:: What you need to do ::
In the entries that follow, the line with "Before and after one commit to Kastnermj/mysterymachine, a" opens the range and the line with "Also changed, not shown: 9" closes it; repeat that range exactly, both lines included.

:: Records for processing ::
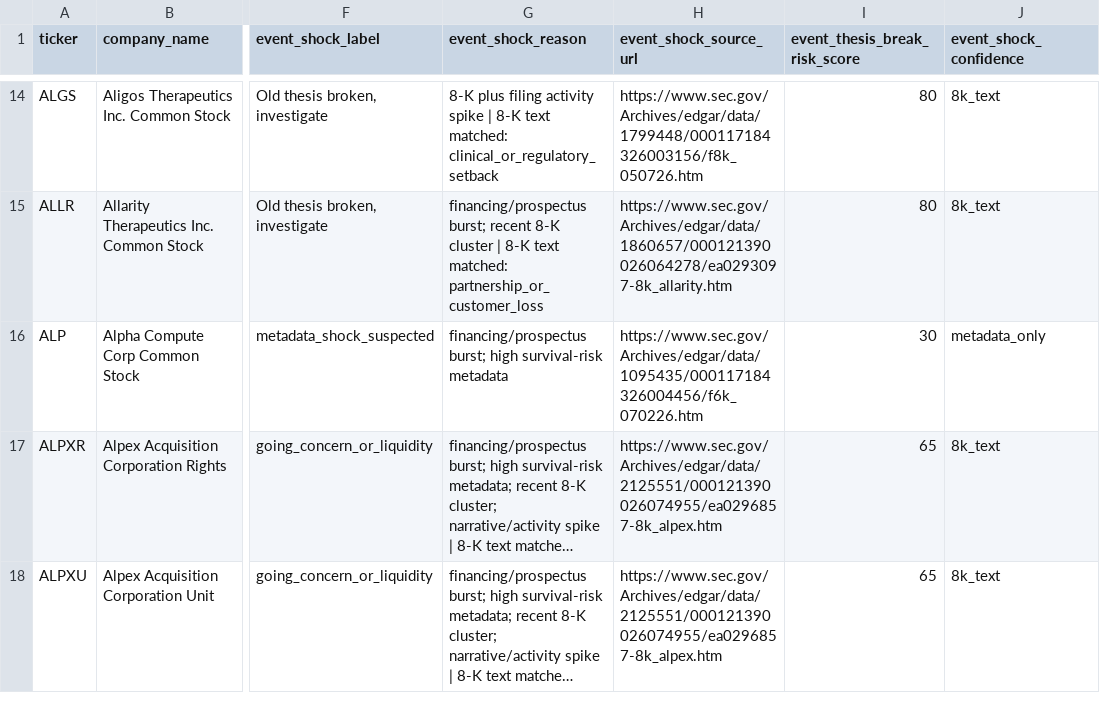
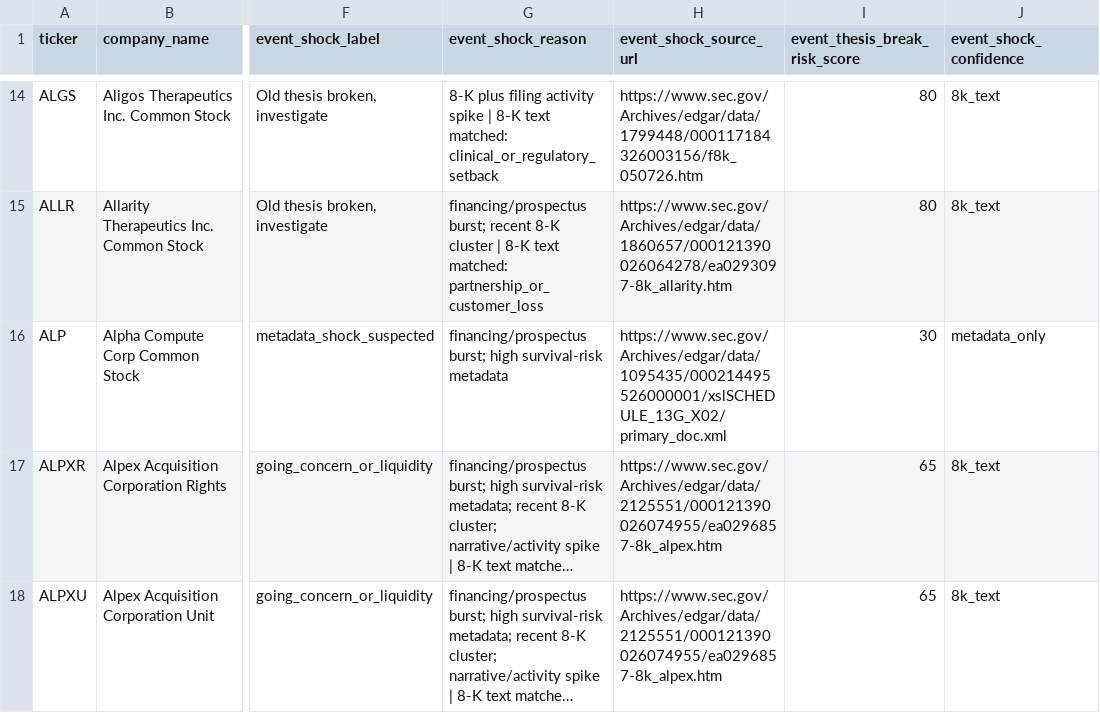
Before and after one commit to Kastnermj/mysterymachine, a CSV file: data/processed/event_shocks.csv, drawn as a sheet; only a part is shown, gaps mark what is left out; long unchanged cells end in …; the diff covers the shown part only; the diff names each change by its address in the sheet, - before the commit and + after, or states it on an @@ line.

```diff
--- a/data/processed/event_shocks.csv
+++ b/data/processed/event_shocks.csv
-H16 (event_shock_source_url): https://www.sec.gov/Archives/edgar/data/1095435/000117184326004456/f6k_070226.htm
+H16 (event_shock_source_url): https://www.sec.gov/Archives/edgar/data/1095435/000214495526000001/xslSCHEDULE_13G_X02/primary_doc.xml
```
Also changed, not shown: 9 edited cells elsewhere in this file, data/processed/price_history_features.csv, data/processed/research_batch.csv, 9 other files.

==

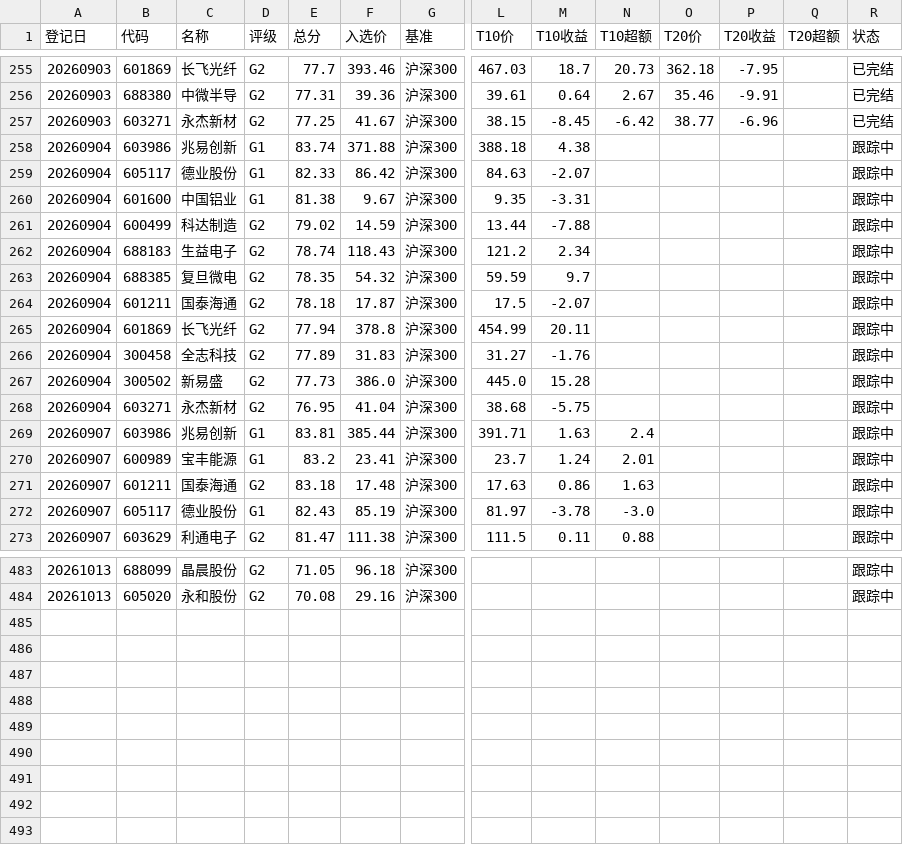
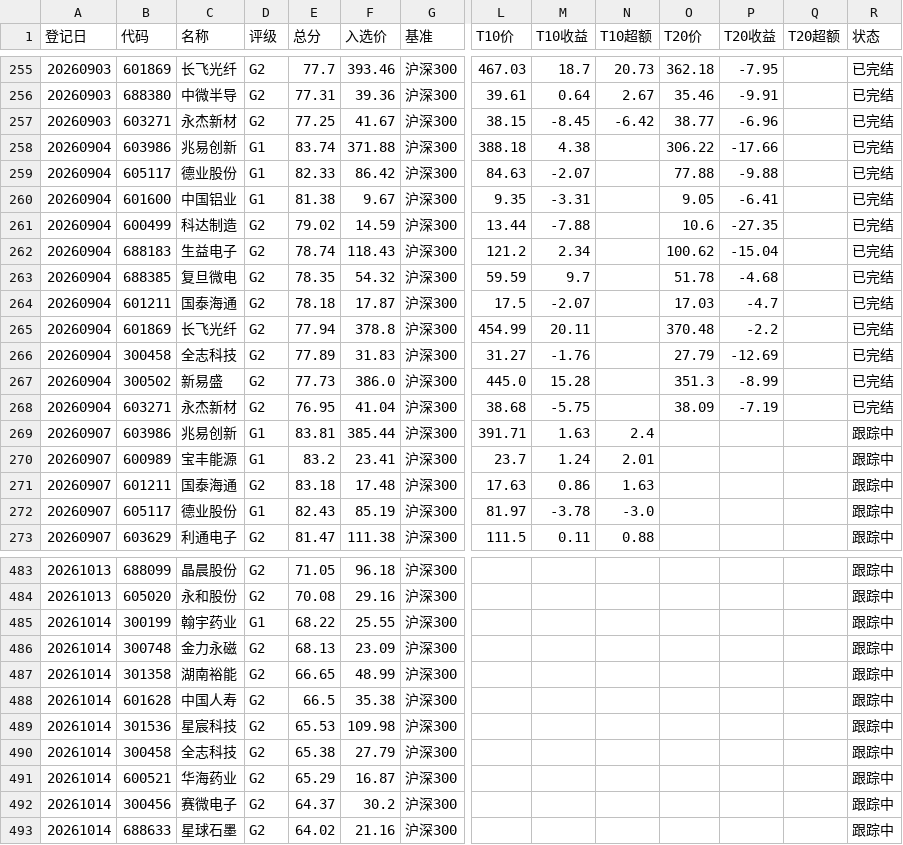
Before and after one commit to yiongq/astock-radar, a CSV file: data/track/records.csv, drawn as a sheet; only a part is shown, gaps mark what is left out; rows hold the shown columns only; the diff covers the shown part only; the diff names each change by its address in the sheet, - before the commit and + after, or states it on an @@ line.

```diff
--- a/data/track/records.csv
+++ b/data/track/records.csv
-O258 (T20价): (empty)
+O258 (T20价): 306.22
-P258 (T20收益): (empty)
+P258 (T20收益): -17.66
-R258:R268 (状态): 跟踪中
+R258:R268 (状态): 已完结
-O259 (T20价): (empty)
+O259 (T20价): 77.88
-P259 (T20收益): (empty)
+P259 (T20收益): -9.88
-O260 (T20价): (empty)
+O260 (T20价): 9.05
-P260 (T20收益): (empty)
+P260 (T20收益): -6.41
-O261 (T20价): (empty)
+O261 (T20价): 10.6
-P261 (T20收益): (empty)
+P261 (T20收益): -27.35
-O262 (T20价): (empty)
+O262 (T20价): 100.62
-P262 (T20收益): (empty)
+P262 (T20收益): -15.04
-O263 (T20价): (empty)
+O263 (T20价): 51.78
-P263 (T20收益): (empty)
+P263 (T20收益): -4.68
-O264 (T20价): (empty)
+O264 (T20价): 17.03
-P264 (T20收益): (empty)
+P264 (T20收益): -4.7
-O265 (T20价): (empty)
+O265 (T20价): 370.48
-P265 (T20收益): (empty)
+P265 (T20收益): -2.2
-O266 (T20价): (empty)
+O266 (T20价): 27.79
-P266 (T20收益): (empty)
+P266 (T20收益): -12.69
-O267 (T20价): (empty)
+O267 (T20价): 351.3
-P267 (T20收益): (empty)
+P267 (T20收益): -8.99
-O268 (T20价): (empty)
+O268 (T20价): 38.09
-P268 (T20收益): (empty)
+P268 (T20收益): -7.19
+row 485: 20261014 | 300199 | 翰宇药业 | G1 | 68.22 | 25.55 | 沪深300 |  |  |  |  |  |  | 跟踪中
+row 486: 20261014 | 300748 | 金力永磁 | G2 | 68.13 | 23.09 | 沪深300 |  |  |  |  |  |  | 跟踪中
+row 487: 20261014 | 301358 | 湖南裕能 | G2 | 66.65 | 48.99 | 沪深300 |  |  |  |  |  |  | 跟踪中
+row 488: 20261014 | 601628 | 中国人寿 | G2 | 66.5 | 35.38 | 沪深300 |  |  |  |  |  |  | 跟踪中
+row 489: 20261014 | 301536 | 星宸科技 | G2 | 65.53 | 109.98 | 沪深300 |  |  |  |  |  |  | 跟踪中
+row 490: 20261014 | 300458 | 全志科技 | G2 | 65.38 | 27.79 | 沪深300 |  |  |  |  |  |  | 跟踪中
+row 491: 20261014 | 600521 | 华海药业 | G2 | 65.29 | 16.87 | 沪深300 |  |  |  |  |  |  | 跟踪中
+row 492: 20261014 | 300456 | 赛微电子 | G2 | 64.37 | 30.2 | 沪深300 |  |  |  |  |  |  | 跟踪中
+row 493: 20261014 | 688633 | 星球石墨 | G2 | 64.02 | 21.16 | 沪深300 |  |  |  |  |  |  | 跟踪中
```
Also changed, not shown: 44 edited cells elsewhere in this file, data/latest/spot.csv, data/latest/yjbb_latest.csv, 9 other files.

:: Task response ::
Before and after one commit to Kastnermj/mysterymachine, a CSV file: data/processed/event_shocks.csv, drawn as a sheet; only a part is shown, gaps mark what is left out; long unchanged cells end in …; the diff covers the shown part only; the diff names each change by its address in the sheet, - before the commit and + after, or states it on an @@ line.

```diff
--- a/data/processed/event_shocks.csv
+++ b/data/processed/event_shocks.csv
-H16 (event_shock_source_url): https://www.sec.gov/Archives/edgar/data/1095435/000117184326004456/f6k_070226.htm
+H16 (event_shock_source_url): https://www.sec.gov/Archives/edgar/data/1095435/000214495526000001/xslSCHEDULE_13G_X02/primary_doc.xml
```
Also changed, not shown: 9 edited cells elsewhere in this file, data/processed/price_history_features.csv, data/processed/research_batch.csv, 9 other files.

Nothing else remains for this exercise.